§ **EXERCISE PROMPT**
Within the data below, copy each line where the string "QDateEdit" is found.

[[ MATERIAL FOR THE TASK, beginning ]]

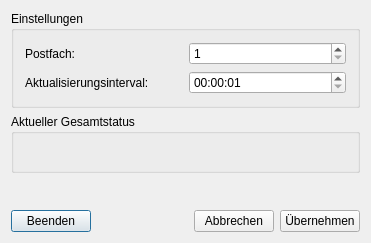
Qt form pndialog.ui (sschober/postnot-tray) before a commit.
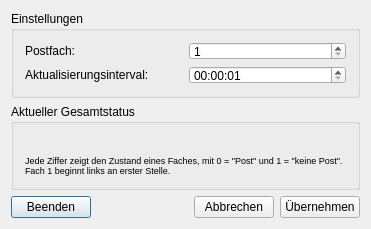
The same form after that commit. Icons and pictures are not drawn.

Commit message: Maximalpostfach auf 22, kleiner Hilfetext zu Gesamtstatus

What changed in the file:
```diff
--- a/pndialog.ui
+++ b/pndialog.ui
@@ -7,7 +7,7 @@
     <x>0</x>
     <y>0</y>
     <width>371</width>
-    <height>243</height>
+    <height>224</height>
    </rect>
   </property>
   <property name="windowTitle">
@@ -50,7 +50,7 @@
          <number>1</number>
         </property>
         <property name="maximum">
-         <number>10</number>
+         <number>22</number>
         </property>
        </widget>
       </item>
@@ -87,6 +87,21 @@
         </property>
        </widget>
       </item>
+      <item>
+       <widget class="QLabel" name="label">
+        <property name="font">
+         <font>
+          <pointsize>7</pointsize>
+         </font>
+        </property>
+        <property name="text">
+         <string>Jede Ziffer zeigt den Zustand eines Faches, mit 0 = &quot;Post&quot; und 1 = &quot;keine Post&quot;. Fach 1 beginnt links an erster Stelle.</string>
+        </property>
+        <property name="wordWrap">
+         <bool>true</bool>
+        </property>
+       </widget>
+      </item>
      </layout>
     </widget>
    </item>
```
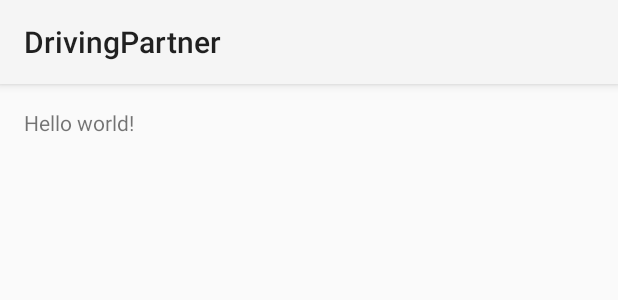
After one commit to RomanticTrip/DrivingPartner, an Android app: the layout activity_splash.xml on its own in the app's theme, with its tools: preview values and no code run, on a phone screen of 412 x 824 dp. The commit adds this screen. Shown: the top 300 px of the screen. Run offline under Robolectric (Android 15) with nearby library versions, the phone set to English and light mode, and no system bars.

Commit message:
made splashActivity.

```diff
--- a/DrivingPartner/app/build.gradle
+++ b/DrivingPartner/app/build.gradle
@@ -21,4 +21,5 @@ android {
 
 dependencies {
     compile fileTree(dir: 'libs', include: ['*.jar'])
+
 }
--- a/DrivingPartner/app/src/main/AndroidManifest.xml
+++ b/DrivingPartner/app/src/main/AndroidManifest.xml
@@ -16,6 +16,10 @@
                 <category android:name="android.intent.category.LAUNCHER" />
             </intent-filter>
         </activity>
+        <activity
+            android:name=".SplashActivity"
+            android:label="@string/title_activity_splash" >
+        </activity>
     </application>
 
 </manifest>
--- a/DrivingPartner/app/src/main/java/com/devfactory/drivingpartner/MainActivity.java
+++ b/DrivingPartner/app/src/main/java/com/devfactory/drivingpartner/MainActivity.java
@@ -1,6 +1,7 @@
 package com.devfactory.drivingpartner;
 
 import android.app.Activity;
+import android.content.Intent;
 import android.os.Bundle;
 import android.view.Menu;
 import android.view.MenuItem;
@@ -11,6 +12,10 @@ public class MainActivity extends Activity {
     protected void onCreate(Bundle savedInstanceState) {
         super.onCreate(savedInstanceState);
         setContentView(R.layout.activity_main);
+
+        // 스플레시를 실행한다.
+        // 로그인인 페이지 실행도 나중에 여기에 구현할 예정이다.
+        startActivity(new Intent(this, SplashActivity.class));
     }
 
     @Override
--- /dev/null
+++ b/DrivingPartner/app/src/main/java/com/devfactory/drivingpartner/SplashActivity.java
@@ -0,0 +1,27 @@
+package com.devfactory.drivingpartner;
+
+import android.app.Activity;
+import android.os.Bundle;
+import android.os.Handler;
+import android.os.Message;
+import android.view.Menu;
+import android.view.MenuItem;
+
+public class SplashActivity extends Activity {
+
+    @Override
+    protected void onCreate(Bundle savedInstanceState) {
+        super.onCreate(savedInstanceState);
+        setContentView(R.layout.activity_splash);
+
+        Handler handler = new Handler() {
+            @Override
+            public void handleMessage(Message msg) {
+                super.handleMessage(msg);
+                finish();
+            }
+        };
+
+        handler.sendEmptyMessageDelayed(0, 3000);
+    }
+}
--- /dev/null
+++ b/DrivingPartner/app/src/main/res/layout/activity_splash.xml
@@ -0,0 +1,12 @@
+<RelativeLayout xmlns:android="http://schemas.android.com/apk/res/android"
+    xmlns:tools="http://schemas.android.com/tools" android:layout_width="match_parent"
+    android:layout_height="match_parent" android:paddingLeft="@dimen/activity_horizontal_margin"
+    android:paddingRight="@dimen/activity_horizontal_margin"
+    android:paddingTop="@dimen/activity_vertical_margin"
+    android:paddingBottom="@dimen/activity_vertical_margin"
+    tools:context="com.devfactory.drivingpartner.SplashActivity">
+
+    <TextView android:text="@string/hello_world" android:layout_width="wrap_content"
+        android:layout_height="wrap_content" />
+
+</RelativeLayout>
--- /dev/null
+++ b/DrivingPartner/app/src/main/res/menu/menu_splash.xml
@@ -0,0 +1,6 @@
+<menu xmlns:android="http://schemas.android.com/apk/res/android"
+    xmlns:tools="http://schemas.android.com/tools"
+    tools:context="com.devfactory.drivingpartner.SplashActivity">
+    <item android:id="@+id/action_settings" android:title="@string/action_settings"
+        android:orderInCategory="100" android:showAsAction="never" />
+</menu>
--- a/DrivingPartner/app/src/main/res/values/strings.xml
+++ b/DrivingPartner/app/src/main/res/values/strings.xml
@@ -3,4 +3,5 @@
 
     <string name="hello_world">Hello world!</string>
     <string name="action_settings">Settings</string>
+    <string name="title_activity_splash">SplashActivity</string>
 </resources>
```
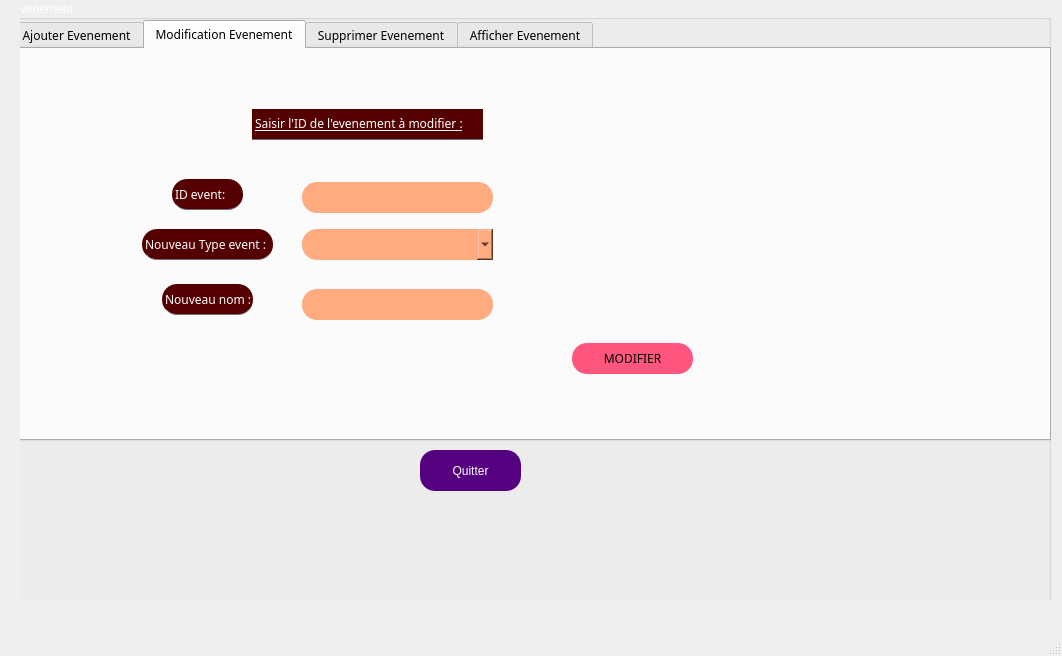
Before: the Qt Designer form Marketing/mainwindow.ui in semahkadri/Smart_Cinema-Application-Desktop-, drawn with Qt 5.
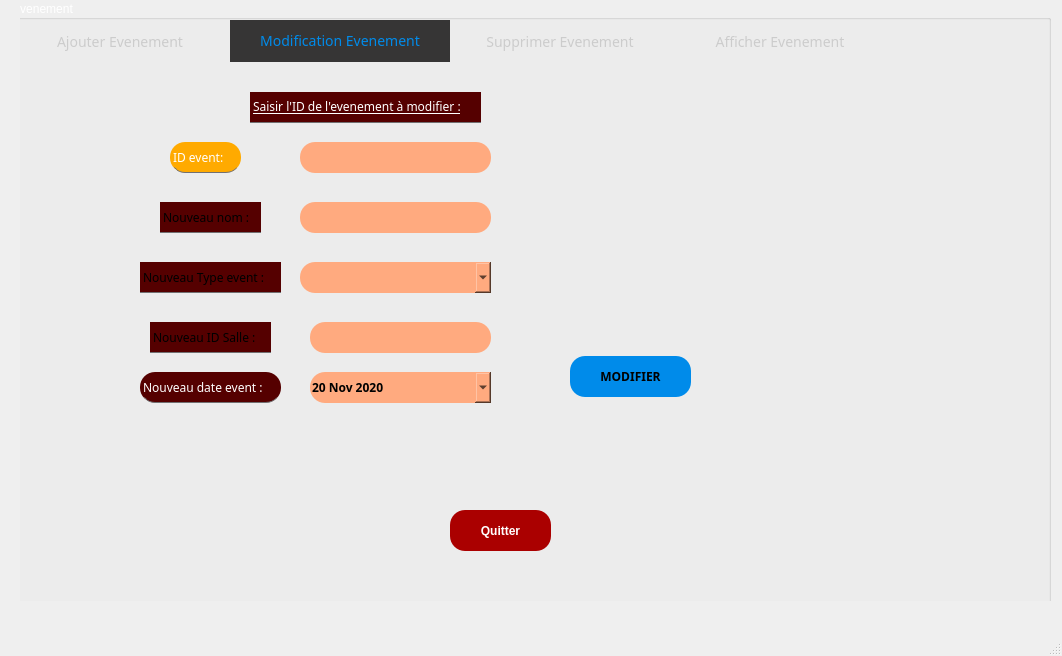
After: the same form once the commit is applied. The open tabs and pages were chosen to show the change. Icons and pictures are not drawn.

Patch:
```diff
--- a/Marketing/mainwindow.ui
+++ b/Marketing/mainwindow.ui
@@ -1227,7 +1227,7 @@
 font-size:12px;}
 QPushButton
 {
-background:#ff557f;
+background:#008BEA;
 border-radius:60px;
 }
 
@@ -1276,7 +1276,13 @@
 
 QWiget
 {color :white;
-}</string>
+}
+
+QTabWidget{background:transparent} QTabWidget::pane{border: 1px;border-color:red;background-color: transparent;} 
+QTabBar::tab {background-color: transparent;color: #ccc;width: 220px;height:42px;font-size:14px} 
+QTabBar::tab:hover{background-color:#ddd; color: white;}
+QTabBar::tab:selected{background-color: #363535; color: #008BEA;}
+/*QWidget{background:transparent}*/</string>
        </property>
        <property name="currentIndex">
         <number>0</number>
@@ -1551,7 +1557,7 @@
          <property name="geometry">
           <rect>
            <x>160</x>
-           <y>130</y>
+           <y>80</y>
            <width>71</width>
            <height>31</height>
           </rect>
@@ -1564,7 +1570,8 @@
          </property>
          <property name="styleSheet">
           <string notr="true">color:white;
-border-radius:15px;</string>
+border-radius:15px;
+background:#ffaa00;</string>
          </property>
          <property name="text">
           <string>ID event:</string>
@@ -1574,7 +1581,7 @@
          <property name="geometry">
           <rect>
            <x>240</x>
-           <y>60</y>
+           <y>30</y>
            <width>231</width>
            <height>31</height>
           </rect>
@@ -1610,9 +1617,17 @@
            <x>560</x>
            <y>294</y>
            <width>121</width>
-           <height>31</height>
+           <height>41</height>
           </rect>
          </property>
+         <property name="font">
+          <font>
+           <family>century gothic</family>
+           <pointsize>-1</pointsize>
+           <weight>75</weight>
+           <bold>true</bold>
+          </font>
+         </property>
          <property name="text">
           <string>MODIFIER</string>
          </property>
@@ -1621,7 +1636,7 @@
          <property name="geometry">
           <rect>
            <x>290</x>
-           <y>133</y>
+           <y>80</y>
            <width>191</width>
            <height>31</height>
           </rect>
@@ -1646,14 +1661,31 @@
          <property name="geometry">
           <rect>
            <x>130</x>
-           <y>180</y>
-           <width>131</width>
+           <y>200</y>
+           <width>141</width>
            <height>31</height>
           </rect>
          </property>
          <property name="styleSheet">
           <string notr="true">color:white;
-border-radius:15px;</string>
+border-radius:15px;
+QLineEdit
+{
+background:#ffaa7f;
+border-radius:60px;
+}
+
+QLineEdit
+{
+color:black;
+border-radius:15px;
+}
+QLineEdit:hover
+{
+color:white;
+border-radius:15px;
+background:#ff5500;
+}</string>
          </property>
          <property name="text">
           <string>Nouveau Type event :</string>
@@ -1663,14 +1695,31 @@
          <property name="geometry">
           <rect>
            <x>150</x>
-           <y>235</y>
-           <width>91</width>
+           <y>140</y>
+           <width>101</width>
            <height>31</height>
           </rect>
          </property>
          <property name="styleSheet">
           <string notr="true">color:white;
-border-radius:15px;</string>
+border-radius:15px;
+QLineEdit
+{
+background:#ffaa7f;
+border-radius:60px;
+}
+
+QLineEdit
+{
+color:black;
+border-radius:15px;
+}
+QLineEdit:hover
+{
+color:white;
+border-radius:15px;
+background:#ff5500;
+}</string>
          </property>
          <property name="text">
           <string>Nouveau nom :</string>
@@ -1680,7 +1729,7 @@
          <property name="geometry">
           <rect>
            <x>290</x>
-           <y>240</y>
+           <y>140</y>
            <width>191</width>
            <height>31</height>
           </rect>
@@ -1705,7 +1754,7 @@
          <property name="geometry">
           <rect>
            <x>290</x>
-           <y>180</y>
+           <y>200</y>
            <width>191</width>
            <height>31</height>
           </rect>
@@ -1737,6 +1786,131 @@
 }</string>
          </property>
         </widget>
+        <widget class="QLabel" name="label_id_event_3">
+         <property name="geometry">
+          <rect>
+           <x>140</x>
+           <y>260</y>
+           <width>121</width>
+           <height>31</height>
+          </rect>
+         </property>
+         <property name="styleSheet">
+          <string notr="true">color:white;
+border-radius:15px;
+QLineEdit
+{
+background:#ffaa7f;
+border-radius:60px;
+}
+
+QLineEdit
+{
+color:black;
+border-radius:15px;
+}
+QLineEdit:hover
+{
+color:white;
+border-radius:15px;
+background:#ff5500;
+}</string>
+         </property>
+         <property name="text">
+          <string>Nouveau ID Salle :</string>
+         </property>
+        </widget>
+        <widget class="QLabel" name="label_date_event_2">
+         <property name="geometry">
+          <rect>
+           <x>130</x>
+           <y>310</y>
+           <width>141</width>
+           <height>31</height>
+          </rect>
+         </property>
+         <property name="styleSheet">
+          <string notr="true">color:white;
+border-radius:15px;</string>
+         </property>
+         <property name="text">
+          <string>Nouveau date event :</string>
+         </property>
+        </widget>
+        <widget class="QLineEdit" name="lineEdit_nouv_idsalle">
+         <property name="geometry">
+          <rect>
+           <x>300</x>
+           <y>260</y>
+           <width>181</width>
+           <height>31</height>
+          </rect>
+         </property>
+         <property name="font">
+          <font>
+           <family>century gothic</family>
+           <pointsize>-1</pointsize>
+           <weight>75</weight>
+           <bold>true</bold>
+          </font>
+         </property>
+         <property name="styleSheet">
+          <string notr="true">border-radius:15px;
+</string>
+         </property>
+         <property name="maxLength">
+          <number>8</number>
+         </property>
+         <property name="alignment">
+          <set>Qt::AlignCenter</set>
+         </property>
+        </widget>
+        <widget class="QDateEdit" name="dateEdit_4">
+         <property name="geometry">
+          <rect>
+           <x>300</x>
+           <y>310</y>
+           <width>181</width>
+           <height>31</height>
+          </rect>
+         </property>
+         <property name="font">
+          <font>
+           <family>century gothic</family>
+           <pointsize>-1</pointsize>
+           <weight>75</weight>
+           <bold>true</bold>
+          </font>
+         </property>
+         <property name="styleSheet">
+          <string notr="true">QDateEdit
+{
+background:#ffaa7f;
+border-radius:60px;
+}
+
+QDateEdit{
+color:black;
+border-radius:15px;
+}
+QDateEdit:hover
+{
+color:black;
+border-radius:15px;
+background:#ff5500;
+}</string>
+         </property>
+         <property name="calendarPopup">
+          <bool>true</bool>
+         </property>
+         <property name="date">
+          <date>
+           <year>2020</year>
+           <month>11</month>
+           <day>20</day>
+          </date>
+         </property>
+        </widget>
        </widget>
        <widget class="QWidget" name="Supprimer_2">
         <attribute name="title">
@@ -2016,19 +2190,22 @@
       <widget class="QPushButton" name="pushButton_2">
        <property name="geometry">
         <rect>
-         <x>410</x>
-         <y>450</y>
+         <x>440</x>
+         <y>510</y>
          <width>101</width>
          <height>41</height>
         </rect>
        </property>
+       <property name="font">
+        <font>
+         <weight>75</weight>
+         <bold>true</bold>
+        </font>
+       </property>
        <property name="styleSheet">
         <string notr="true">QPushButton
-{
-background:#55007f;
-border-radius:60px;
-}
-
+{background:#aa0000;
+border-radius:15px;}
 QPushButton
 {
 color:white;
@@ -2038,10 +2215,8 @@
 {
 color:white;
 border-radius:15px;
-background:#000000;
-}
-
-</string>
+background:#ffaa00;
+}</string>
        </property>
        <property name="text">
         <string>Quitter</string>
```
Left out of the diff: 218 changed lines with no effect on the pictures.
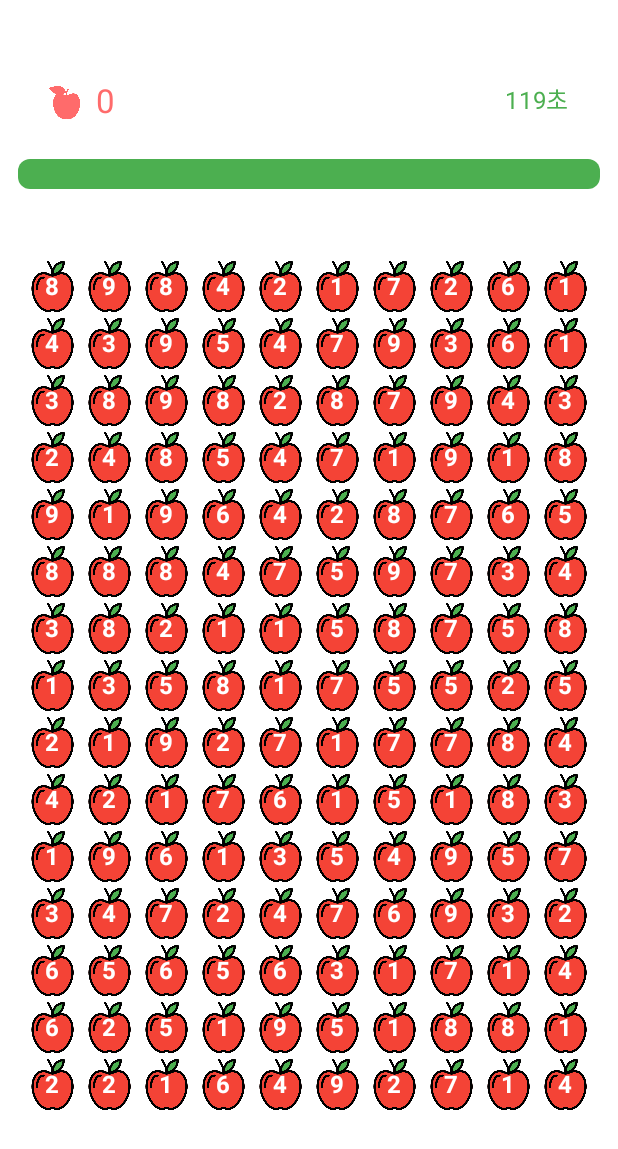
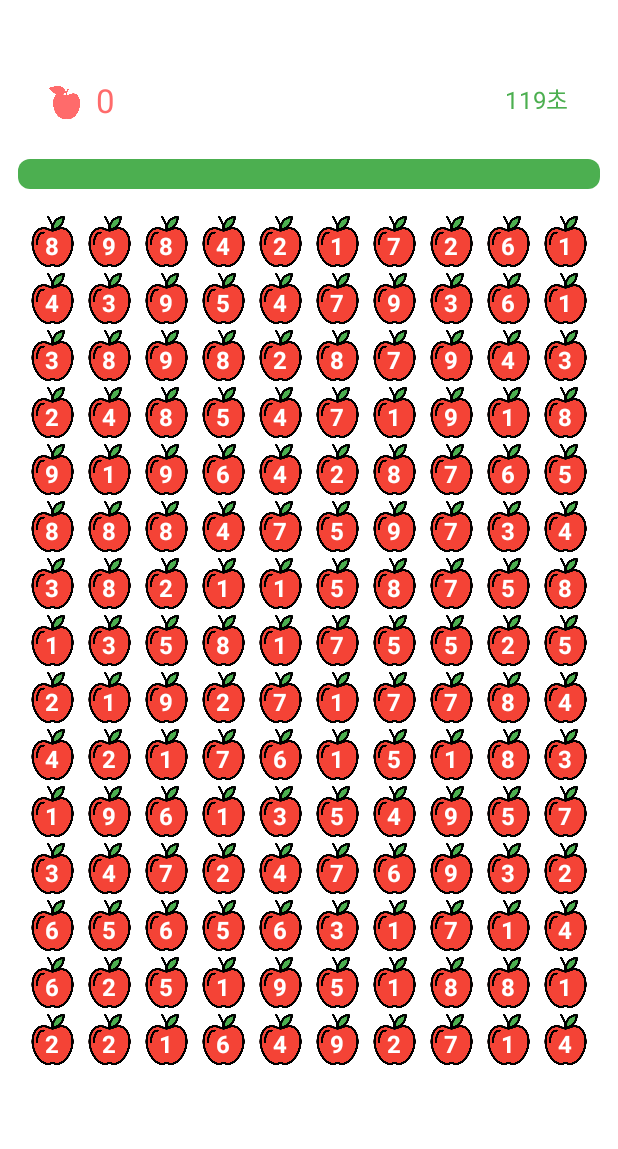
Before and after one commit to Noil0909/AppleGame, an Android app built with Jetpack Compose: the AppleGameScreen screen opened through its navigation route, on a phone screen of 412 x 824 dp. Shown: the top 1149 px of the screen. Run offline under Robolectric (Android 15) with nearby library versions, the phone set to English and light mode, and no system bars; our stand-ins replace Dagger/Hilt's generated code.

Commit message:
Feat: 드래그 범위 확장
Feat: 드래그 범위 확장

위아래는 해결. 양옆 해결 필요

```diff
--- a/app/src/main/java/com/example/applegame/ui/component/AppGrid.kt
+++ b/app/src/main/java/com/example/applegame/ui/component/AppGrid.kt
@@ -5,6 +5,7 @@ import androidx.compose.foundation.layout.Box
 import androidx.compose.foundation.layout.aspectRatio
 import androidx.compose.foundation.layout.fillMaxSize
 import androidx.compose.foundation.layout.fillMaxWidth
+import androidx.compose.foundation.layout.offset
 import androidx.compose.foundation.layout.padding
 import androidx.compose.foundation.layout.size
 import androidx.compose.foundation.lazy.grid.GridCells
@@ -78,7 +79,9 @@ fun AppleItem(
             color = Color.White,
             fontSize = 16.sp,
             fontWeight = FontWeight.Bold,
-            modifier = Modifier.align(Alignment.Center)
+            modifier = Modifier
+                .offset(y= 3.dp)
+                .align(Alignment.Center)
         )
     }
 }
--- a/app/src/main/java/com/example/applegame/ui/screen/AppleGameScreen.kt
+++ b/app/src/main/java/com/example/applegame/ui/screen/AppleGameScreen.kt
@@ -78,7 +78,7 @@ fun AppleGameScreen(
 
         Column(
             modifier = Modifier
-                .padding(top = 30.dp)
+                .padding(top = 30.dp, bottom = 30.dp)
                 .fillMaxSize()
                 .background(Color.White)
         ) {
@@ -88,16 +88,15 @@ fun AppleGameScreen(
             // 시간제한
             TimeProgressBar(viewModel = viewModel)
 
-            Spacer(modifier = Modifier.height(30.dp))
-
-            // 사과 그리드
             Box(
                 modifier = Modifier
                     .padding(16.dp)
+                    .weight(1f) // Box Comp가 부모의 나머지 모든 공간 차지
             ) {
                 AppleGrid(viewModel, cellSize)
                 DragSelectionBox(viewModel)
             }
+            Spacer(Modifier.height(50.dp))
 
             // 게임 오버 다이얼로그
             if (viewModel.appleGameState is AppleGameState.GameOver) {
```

[[ MATERIAL FOR THE TASK, end ]]

§ **RESULT OF THE TASK**
+        <widget class="QDateEdit" name="dateEdit_4">
+          <string notr="true">QDateEdit
+QDateEdit{
+QDateEdit:hover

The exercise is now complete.